» **SUPPLIED ENTRIES**:
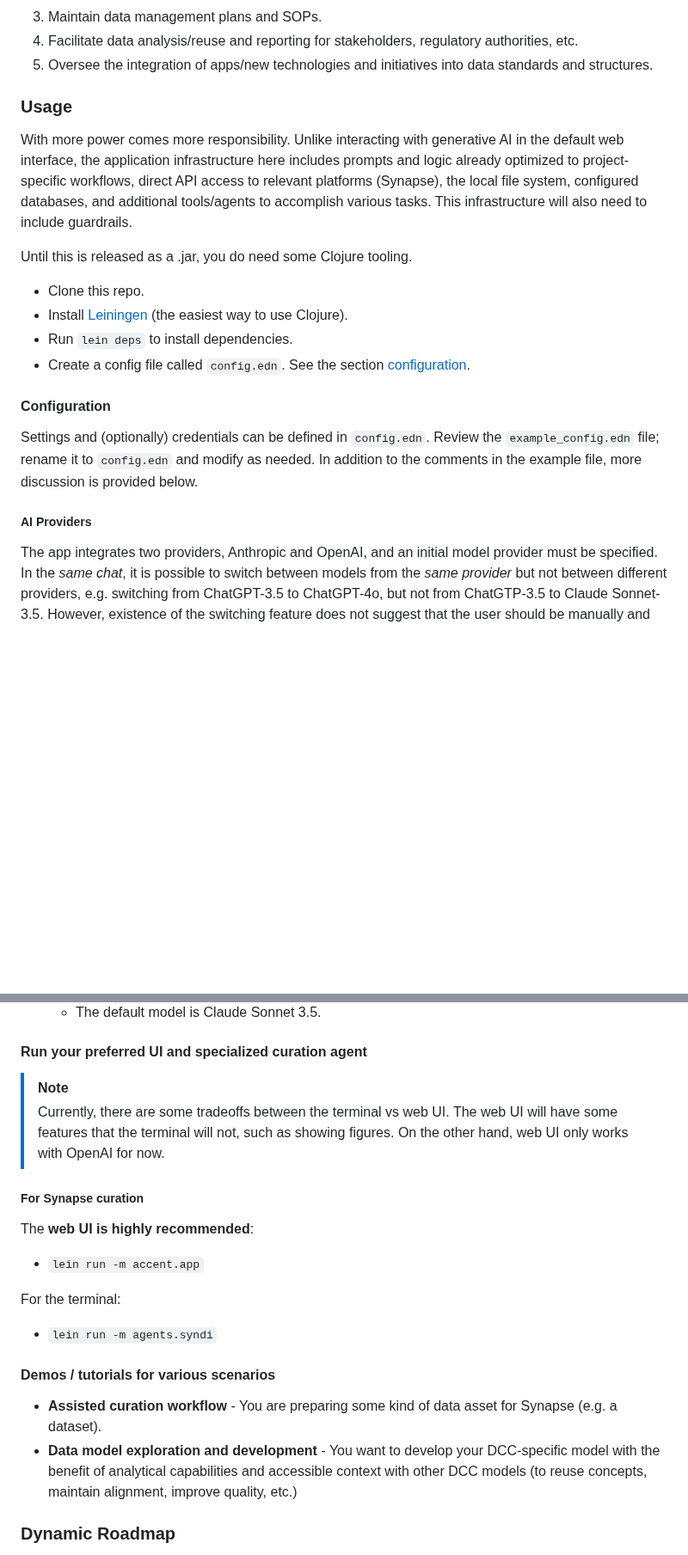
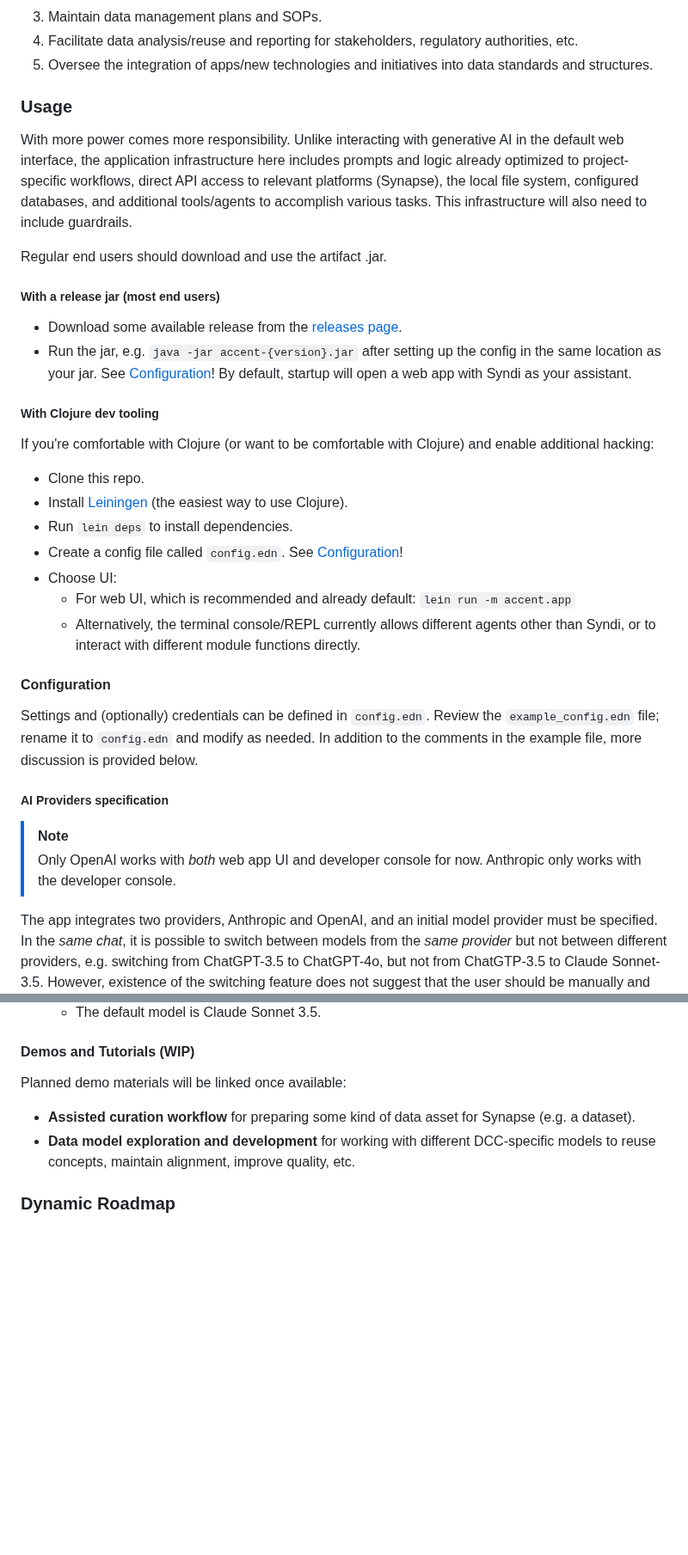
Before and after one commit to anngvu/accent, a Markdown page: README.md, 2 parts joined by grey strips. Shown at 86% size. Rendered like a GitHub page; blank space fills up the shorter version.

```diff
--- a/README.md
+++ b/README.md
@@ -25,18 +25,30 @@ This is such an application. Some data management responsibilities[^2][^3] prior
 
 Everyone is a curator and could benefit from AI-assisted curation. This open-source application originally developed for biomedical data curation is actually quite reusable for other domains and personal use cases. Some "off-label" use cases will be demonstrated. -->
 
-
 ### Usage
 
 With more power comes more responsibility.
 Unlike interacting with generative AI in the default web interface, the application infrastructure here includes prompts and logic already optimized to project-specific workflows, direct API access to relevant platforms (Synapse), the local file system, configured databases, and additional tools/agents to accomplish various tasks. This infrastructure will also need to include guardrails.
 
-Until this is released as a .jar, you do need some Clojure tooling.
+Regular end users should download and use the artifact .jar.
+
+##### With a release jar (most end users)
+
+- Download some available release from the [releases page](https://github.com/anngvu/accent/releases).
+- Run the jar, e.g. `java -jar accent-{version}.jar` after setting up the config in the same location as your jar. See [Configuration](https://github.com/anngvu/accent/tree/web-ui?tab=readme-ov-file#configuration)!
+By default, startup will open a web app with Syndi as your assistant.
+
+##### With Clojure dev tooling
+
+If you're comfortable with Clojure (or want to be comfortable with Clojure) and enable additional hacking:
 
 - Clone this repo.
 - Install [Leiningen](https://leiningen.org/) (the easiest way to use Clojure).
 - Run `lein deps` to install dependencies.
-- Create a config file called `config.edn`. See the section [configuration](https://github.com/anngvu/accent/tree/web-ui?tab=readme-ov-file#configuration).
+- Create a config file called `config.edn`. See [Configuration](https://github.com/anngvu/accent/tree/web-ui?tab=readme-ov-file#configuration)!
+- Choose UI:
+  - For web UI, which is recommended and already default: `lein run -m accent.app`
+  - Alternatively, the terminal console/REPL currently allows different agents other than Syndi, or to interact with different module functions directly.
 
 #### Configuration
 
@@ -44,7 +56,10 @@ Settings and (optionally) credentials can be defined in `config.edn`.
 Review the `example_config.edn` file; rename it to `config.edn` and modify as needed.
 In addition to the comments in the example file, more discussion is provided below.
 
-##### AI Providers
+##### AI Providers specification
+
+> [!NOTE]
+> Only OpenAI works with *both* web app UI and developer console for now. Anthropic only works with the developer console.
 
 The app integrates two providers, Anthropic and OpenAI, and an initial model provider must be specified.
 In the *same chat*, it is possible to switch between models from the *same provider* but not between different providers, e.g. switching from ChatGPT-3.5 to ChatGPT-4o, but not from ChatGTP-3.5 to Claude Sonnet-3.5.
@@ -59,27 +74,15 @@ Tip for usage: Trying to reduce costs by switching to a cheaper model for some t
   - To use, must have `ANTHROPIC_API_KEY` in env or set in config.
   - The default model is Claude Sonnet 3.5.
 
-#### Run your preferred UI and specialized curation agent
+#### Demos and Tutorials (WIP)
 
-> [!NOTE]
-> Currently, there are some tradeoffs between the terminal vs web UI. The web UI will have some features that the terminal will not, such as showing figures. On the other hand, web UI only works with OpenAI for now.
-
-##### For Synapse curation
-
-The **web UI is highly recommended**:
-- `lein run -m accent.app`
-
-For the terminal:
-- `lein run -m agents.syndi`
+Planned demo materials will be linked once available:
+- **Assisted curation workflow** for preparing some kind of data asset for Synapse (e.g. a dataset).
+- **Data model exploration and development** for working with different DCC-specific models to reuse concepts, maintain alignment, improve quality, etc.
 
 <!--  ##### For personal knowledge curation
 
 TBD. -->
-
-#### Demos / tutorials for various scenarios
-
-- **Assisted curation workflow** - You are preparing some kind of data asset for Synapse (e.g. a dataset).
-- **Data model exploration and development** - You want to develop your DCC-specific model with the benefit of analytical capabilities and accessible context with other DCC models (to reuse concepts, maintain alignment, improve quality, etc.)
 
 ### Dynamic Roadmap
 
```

» **WHAT TO DO**: Give the listing again exactly, minus its images.

» **EXERCISE RESPONSE**:
Before and after one commit to anngvu/accent, a Markdown page: README.md, 2 parts joined by grey strips. Shown at 86% size. Rendered like a GitHub page; blank space fills up the shorter version.

```diff
--- a/README.md
+++ b/README.md
@@ -25,18 +25,30 @@ This is such an application. Some data management responsibilities[^2][^3] prior
 
 Everyone is a curator and could benefit from AI-assisted curation. This open-source application originally developed for biomedical data curation is actually quite reusable for other domains and personal use cases. Some "off-label" use cases will be demonstrated. -->
 
-
 ### Usage
 
 With more power comes more responsibility.
 Unlike interacting with generative AI in the default web interface, the application infrastructure here includes prompts and logic already optimized to project-specific workflows, direct API access to relevant platforms (Synapse), the local file system, configured databases, and additional tools/agents to accomplish various tasks. This infrastructure will also need to include guardrails.
 
-Until this is released as a .jar, you do need some Clojure tooling.
+Regular end users should download and use the artifact .jar.
+
+##### With a release jar (most end users)
+
+- Download some available release from the [releases page](https://github.com/anngvu/accent/releases).
+- Run the jar, e.g. `java -jar accent-{version}.jar` after setting up the config in the same location as your jar. See [Configuration](https://github.com/anngvu/accent/tree/web-ui?tab=readme-ov-file#configuration)!
+By default, startup will open a web app with Syndi as your assistant.
+
+##### With Clojure dev tooling
+
+If you're comfortable with Clojure (or want to be comfortable with Clojure) and enable additional hacking:
 
 - Clone this repo.
 - Install [Leiningen](https://leiningen.org/) (the easiest way to use Clojure).
 - Run `lein deps` to install dependencies.
-- Create a config file called `config.edn`. See the section [configuration](https://github.com/anngvu/accent/tree/web-ui?tab=readme-ov-file#configuration).
+- Create a config file called `config.edn`. See [Configuration](https://github.com/anngvu/accent/tree/web-ui?tab=readme-ov-file#configuration)!
+- Choose UI:
+  - For web UI, which is recommended and already default: `lein run -m accent.app`
+  - Alternatively, the terminal console/REPL currently allows different agents other than Syndi, or to interact with different module functions directly.
 
 #### Configuration
 
@@ -44,7 +56,10 @@ Settings and (optionally) credentials can be defined in `config.edn`.
 Review the `example_config.edn` file; rename it to `config.edn` and modify as needed.
 In addition to the comments in the example file, more discussion is provided below.
 
-##### AI Providers
+##### AI Providers specification
+
+> [!NOTE]
+> Only OpenAI works with *both* web app UI and developer console for now. Anthropic only works with the developer console.
 
 The app integrates two providers, Anthropic and OpenAI, and an initial model provider must be specified.
 In the *same chat*, it is possible to switch between models from the *same provider* but not between different providers, e.g. switching from ChatGPT-3.5 to ChatGPT-4o, but not from ChatGTP-3.5 to Claude Sonnet-3.5.
@@ -59,27 +74,15 @@ Tip for usage: Trying to reduce costs by switching to a cheaper model for some t
   - To use, must have `ANTHROPIC_API_KEY` in env or set in config.
   - The default model is Claude Sonnet 3.5.
 
-#### Run your preferred UI and specialized curation agent
+#### Demos and Tutorials (WIP)
 
-> [!NOTE]
-> Currently, there are some tradeoffs between the terminal vs web UI. The web UI will have some features that the terminal will not, such as showing figures. On the other hand, web UI only works with OpenAI for now.
-
-##### For Synapse curation
-
-The **web UI is highly recommended**:
-- `lein run -m accent.app`
-
-For the terminal:
-- `lein run -m agents.syndi`
+Planned demo materials will be linked once available:
+- **Assisted curation workflow** for preparing some kind of data asset for Synapse (e.g. a dataset).
+- **Data model exploration and development** for working with different DCC-specific models to reuse concepts, maintain alignment, improve quality, etc.
 
 <!--  ##### For personal knowledge curation
 
 TBD. -->
-
-#### Demos / tutorials for various scenarios
-
-- **Assisted curation workflow** - You are preparing some kind of data asset for Synapse (e.g. a dataset).
-- **Data model exploration and development** - You want to develop your DCC-specific model with the benefit of analytical capabilities and accessible context with other DCC models (to reuse concepts, maintain alignment, improve quality, etc.)
 
 ### Dynamic Roadmap
 
```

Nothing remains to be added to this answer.